▸ WHAT IS BEING ASKED
For each line in the data below that holds "property", return a copy.

▸ INFORMATION SHOWN
┄┄┄┄┄┄┄┄┄┄
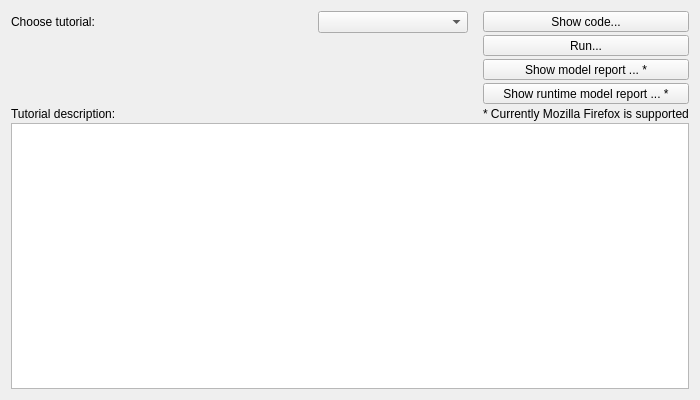
This is trunk/daetools-package/daetools/examples/RunExamples.ui in v1kko/daetools as Qt 5 draws it before an edit. The edited form follows.
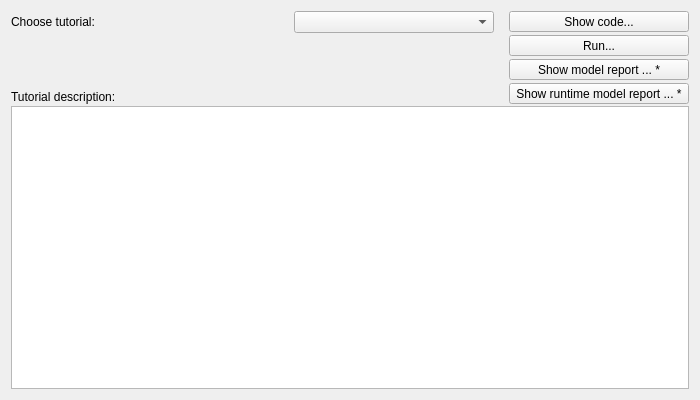
This is the edited form.

```diff
--- a/trunk/daetools-package/daetools/examples/RunExamples.ui
+++ b/trunk/daetools-package/daetools/examples/RunExamples.ui
@@ -81,7 +81,7 @@
              </property>
              <property name="minimumSize">
               <size>
-               <width>150</width>
+               <width>200</width>
                <height>0</height>
               </size>
              </property>
@@ -174,19 +174,6 @@
            </property>
           </widget>
          </item>
-         <item>
-          <widget class="QLabel" name="label_2">
-           <property name="sizePolicy">
-            <sizepolicy hsizetype="Fixed" vsizetype="Fixed">
-             <horstretch>0</horstretch>
-             <verstretch>0</verstretch>
-            </sizepolicy>
-           </property>
-           <property name="text">
-            <string>* Currently Mozilla Firefox is supported</string>
-           </property>
-          </widget>
-         </item>
         </layout>
        </item>
       </layout>
```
┄┄┄┄┄┄┄┄┄┄
▸ WRITTEN SOLUTION
              </property>
              <property name="minimumSize">
              </property>
            </property>
-           <property name="sizePolicy">
-           </property>
-           <property name="text">
-           </property>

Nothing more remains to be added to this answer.